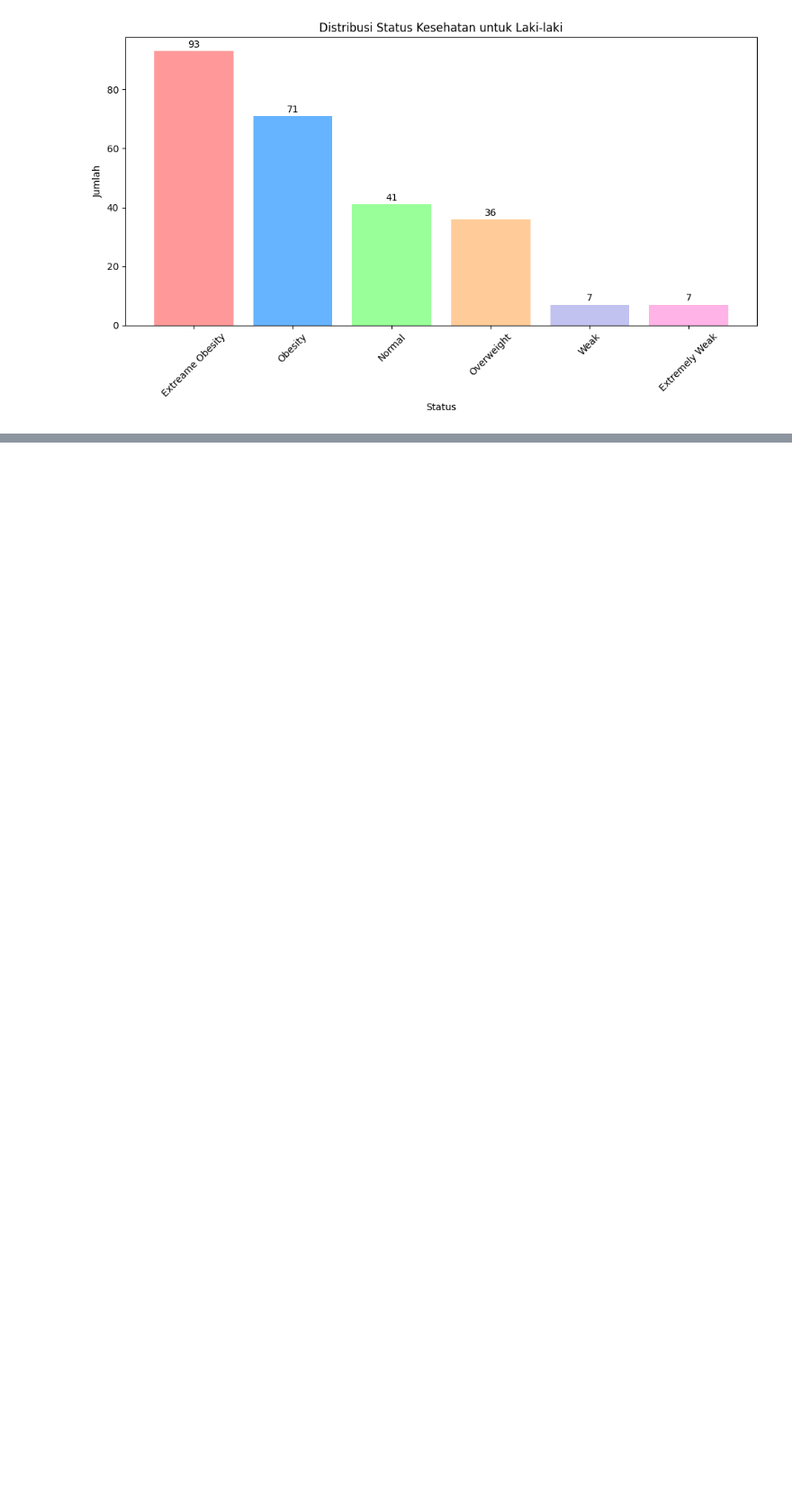
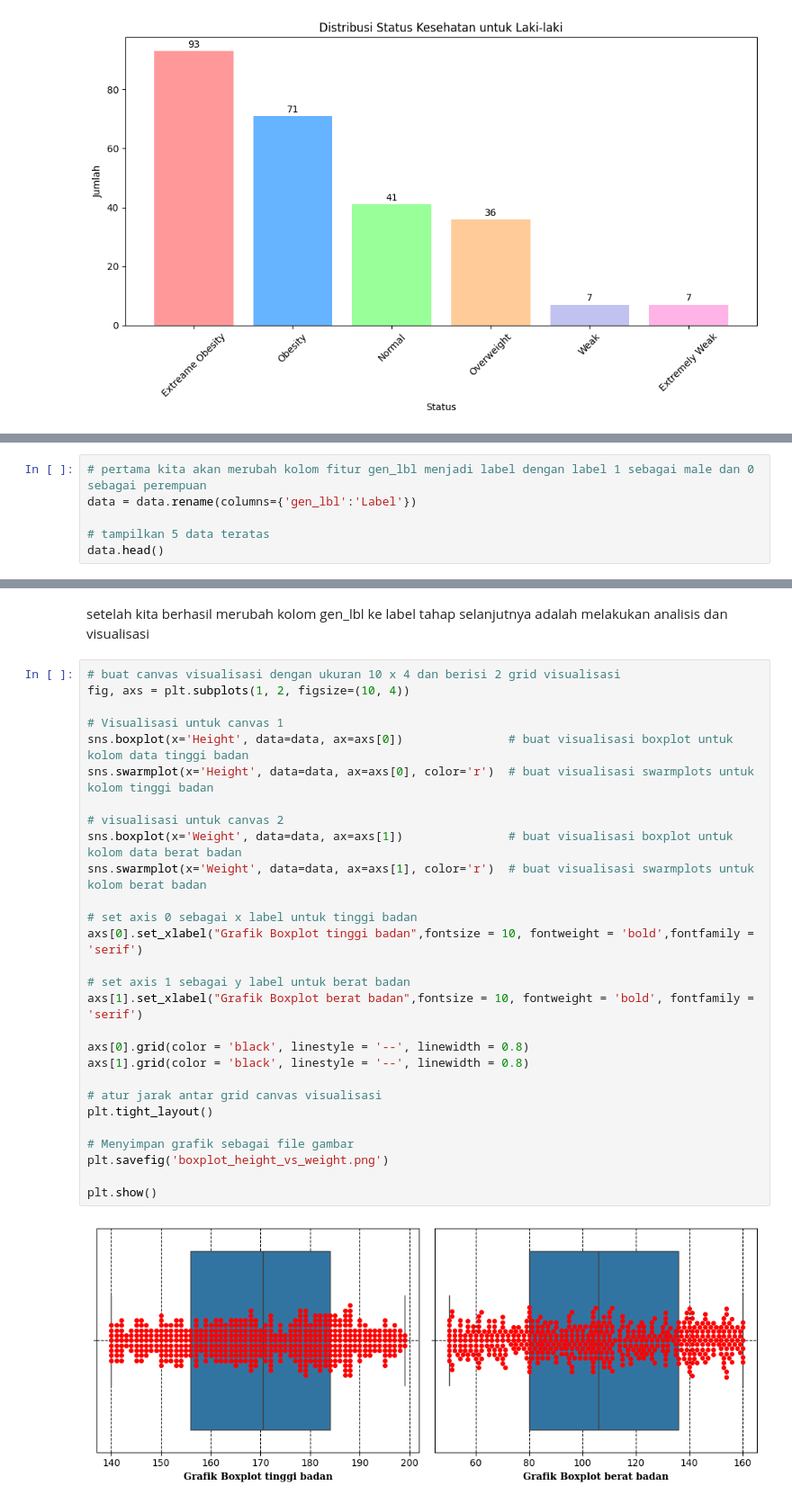
Before and after one commit to BlackBox-Ops/ML-BMI-Predict-, a Jupyter notebook: Notebook/exploratory_analysis.ipynb, the cells around one changed output, grey strips where cells are left out. Shown at 90% size. Drawn from its saved outputs; the diff is of its cells as text; blank space fills up the shorter version.

Commit message:
melakukan revisi  terakhir

```diff
--- a/Notebook/exploratory_analysis.ipynb
+++ b/Notebook/exploratory_analysis.ipynb
@@ -403,0 +477,6 @@ plt.show()
+# %%
+# pertama kita akan merubah kolom fitur gen_lbl menjadi label dengan label 1 sebagai male dan 0 sebagai perempuan
+data = data.rename(columns={'gen_lbl':'Label'})
+
+# tampilkan 5 data teratas
+data.head()
@@ -403,0 +490,32 @@ plt.show()
+# %% [markdown]
+setelah kita berhasil merubah kolom gen_lbl ke label tahap selanjutnya adalah melakukan analisis dan visualisasi
+# %%
+# buat canvas visualisasi dengan ukuran 10 x 4 dan berisi 2 grid visualisasi
+fig, axs = plt.subplots(1, 2, figsize=(10, 4))
+
+# Visualisasi untuk canvas 1
+sns.boxplot(x='Height', data=data, ax=axs[0])               # buat visualisasi boxplot untuk kolom data tinggi badan
+sns.swarmplot(x='Height', data=data, ax=axs[0], color='r')  # buat visualisasi swarmplots untuk kolom tinggi badan
+
+# visualisasi untuk canvas 2
+sns.boxplot(x='Weight', data=data, ax=axs[1])               # buat visualisasi boxplot untuk kolom data berat badan
+sns.swarmplot(x='Weight', data=data, ax=axs[1], color='r')  # buat visualisasi swarmplots untuk kolom berat badan
+
+# set axis 0 sebagai x label untuk tinggi badan
+axs[0].set_xlabel("Grafik Boxplot tinggi badan",fontsize = 10, fontweight = 'bold',fontfamily = 'serif')
+
+# set axis 1 sebagai y label untuk berat badan
+axs[1].set_xlabel("Grafik Boxplot berat badan",fontsize = 10, fontweight = 'bold', fontfamily = 'serif')
+
+axs[0].grid(color = 'black', linestyle = '--', linewidth = 0.8)
+axs[1].grid(color = 'black', linestyle = '--', linewidth = 0.8)
+
+# atur jarak antar grid canvas visualisasi
+plt.tight_layout()
+
+# Menyimpan grafik sebagai file gambar
+plt.savefig('boxplot_height_vs_weight.png')
+
+plt.show()
+# %% [output]
+[figure, added]
```
Also changed, not shown: parts of 8 cells of this notebook, 4 other files.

**Work request:** The lines you return should be those above that contain the word "bold", every one of them.

**Output for this exercise:**
+axs[0].set_xlabel("Grafik Boxplot tinggi badan",fontsize = 10, fontweight = 'bold',fontfamily = 'serif')
+axs[1].set_xlabel("Grafik Boxplot berat badan",fontsize = 10, fontweight = 'bold', fontfamily = 'serif')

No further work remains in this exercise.